- Revaluing Black-owned businesses. In a guest post on ImpactAlpha, Boyea-Robinson lays out her plan to accelerate Black-owned business growth and employment, in partnership with Surdna Foundation, the W.K. Kellogg Foundation and the Brookings Institution. Path to 15|55.
- Share Boyea-Robinson’s story and like it on Instagram.
The Week’s Dealflow
The latest. Ford Foundation’s $1 billion social impact bond issuance was oversubscribed nearly six-fold. The 30- and 50- year bonds priced at 2.4% and 2.8% respectively. Proceeds will be used to ramp up grantmaking for COVID relief and recovery.
Impact tech. BlackRock leads Zero Mass Water’s $50 million round… Urbint secures $20 million for worker and energy infrastructure safety software… Egypt’s Chefaa secures early funding for medicine delivery service… California edtech venture Blue Studios scores investment from Global Millennial Capital.

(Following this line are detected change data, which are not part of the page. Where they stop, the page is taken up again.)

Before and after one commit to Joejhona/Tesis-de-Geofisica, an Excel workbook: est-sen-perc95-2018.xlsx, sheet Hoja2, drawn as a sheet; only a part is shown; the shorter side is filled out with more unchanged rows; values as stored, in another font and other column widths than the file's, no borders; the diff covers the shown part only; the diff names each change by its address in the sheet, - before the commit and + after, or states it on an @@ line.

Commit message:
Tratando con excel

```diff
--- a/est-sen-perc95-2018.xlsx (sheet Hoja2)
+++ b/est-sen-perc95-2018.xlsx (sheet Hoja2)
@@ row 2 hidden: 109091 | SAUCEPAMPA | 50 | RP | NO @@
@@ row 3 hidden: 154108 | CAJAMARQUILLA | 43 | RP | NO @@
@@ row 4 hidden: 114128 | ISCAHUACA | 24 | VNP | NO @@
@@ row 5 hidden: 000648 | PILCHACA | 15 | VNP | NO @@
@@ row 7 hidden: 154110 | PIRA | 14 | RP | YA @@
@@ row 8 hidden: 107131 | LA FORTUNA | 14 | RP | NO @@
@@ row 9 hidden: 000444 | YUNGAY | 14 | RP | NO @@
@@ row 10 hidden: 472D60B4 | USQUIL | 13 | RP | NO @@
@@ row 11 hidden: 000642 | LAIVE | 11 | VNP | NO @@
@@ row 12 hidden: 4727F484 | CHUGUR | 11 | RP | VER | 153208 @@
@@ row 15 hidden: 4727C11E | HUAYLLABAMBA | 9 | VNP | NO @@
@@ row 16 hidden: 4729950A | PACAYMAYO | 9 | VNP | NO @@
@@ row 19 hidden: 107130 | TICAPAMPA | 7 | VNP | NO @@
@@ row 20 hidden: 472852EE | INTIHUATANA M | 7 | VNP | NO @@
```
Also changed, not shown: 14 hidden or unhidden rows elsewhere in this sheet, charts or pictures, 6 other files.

Low-carbon transition. Amazon’s $2 billion Climate Pledge Fund ups the ante… Energicity raises $3.3 million to develop solar microgrids in West Africa… Quidnet Energy secures $10 million for hydro-energy storage… Convergence funds the design of a clean-energy finance facility in the Philippines.

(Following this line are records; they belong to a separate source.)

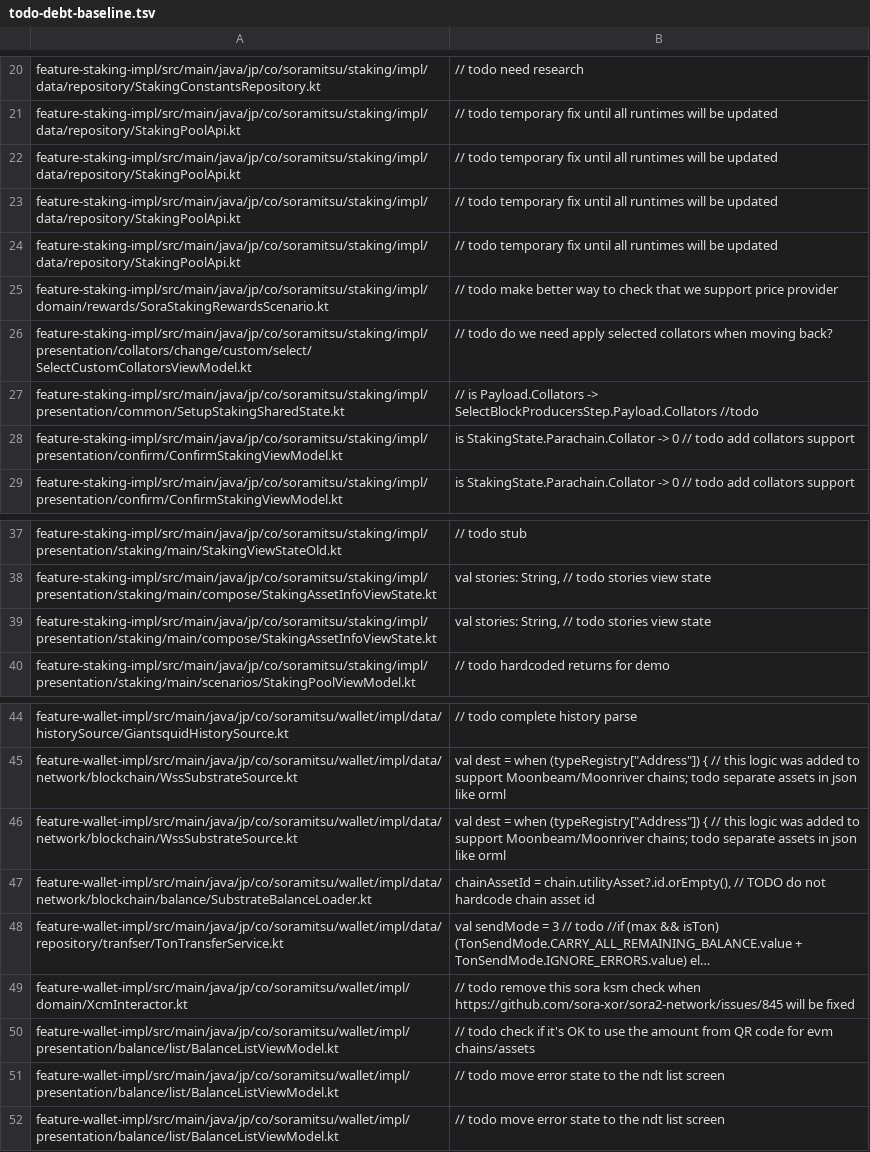
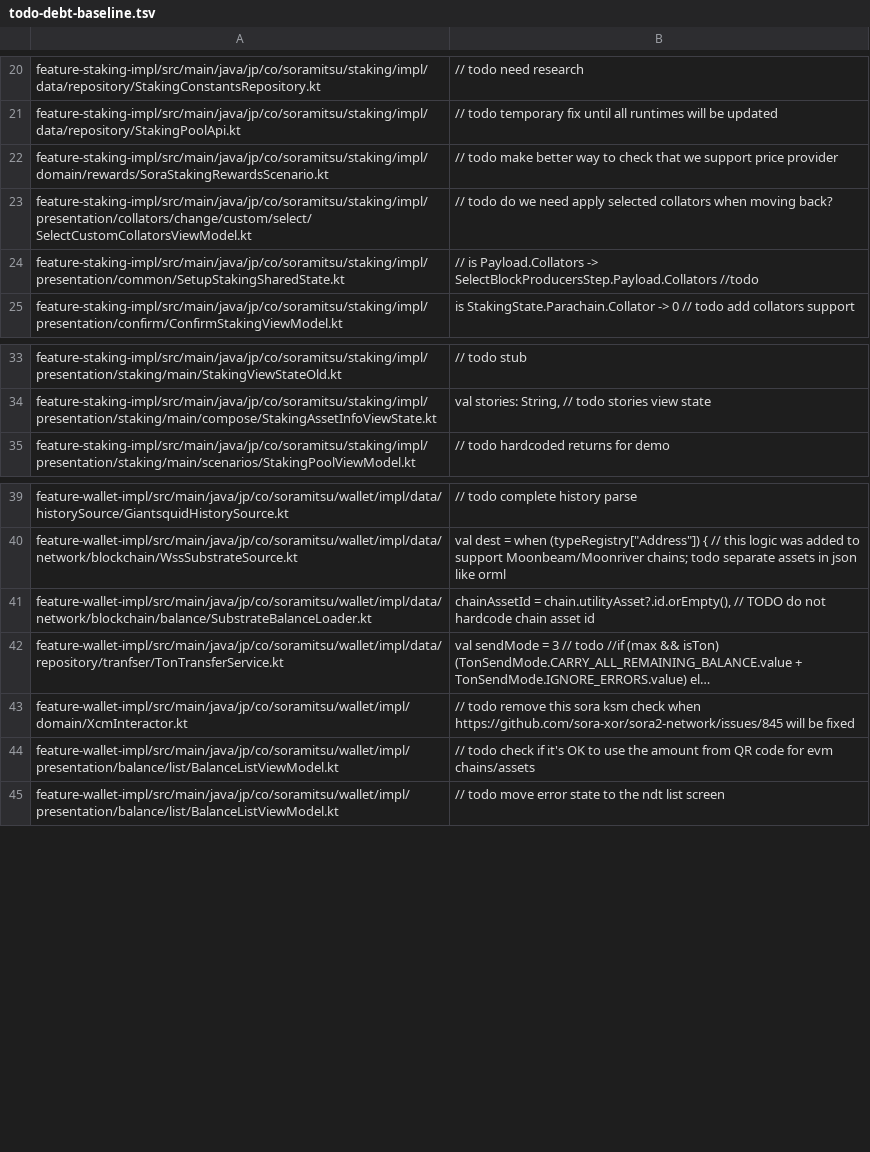
Before and after one commit to soramitsu/fearless-Android, a TSV file: config/todo-debt-baseline.tsv, drawn as a sheet; only a part is shown, gaps mark what is left out; long unchanged cells end in …; the diff names each change by its address in the sheet, - before the commit and + after, or states it on an @@ line.

Commit message:
Harden TODO debt baseline audit

```diff
--- a/config/todo-debt-baseline.tsv
+++ b/config/todo-debt-baseline.tsv
-row 22: feature-staking-impl/src/main/java/jp/co/soramitsu/staking/impl/data/repository/StakingPoolApi.kt | // todo temporary fix until all runtimes will be updated
-row 23: feature-staking-impl/src/main/java/jp/co/soramitsu/staking/impl/data/repository/StakingPoolApi.kt | // todo temporary fix until all runtimes will be updated
-row 24: feature-staking-impl/src/main/java/jp/co/soramitsu/staking/impl/data/repository/StakingPoolApi.kt | // todo temporary fix until all runtimes will be updated
-row 28: feature-staking-impl/src/main/java/jp/co/soramitsu/staking/impl/presentation/confirm/ConfirmStakingViewModel.kt | is StakingState.Parachain.Collator -> 0 // todo add collators support
-row 39: feature-staking-impl/src/main/java/jp/co/soramitsu/staking/impl/presentation/staking/main/compose/StakingAssetInfoViewState.kt | val stories: String, // todo stories view state
-row 46: feature-wallet-impl/src/main/java/jp/co/soramitsu/wallet/impl/data/network/blockchain/WssSubstrateSource.kt | val dest = when (typeRegistry["Address"]) { // this logic was added to support Moonbeam/Moonriver chains; todo separate assets in json like orml
-row 51: feature-wallet-impl/src/main/java/jp/co/soramitsu/wallet/impl/presentation/balance/list/BalanceListViewModel.kt | // todo move error state to the ndt list screen
```
Also changed, not shown: 2 other files.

Returns on inclusion. Loud Capital raises $10 million Pride Fund for LGBTQ entrepreneurs… Refugee-powered food company Afia Foods closes $1 million… Billionaire investor Robert Smith launches nonprofit to relieve Black student debt.

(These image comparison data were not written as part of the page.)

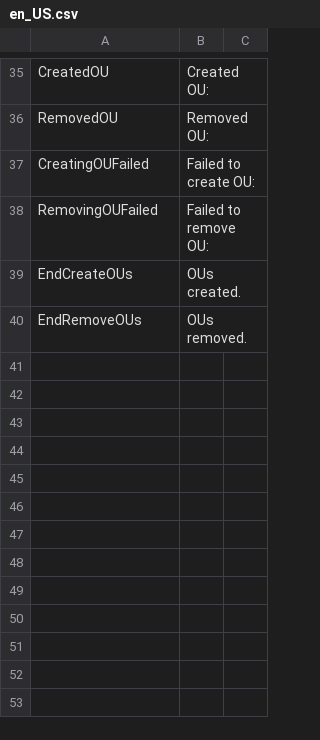
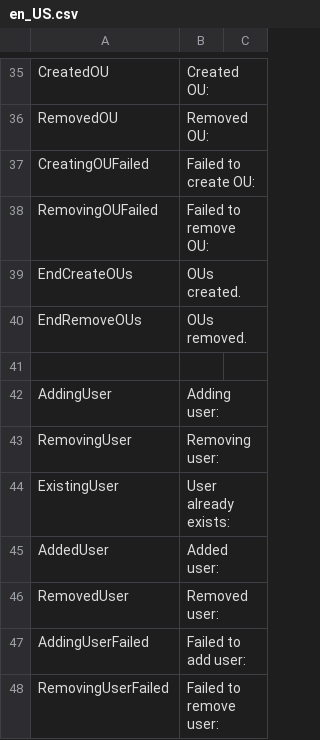
Before and after one commit to norpie/adms, a CSV file: locales/en_US.csv, drawn as a sheet; only a part is shown, gaps mark what is left out.

Commit message:
feat: users now works with the new actions system

```diff
--- a/locales/en_US.csv
+++ b/locales/en_US.csv
@@ -40 +40,9 @@ EndCreateOUs,OUs created.
 EndRemoveOUs,OUs removed.
+
+AddingUser,Adding user:
+RemovingUser,Removing user:
+ExistingUser,User already exists:
+AddedUser,Added user:
+RemovedUser,Removed user:
+AddingUserFailed,Failed to add user:
+RemovingUserFailed,Failed to remove user:
```
Also changed, not shown: example/action_users.csv, 1 other file.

Frontier finance. Finland’s OP Corporate Bank raises €76 million for emerging markets impact fund.
COVID relief. New York City restaurant fund ties COVID relief to wage increases.
Retail investors. CoPeace raises $1.6 million to invest as an impact holding company.
The Week’s Talent
Backstage Capital’s Brittany Davis is promoted to general partner… Bamboo Capital Partners’ new board of directors for operations in Latin America includes Bamboo’s founder Jean-Philippe de Schrevel, as well as Victor Toledo, Rebecca Ruf, Carlos Braga and Camilo Zea… Jim Egan, CEO of BBC Global News, joins Media Development Investment Fund as chief investment officer. Egan will step down from MDIF’s board.
Anita Zaidi, a pediatric infectious disease physician, is named president of gender equity at the Bill & Melinda Gates Foundation… Kameale Christinia, ChargerHelp founder, joins the board of Women in Cleantech & Sustainability as Los Angeles co-chair… Nishad Parmar is named senior partner and chief investment officer at Loud Capital.
The Week’s Jobs
Water Innovation Accelerator seeks a president… IDB Invest is hiring an investment management officer in Washington, D.C… Venture capital firm Fifth Wall becomes a certified B Corp… Lumina Foundation is hiring a director of Lumina Impact Ventures in Indianapolis… The Global Impact Investing Network is looking for a director of finance and operations in New York… Prime Impact Fund seeks investment operations interns in Cambridge, Mass. or remote.
The European Commission calls for membership applications for its platform on sustainable finance… Mercy Corps Ventures seeks an advisor / program officer in Portland… NewSchools Venture Fund is recruiting an analyst for its diverse leaders strategy… The Public Interest Network is looking for Environment America Fellows.
Thank you for reading.
–June 26, 2020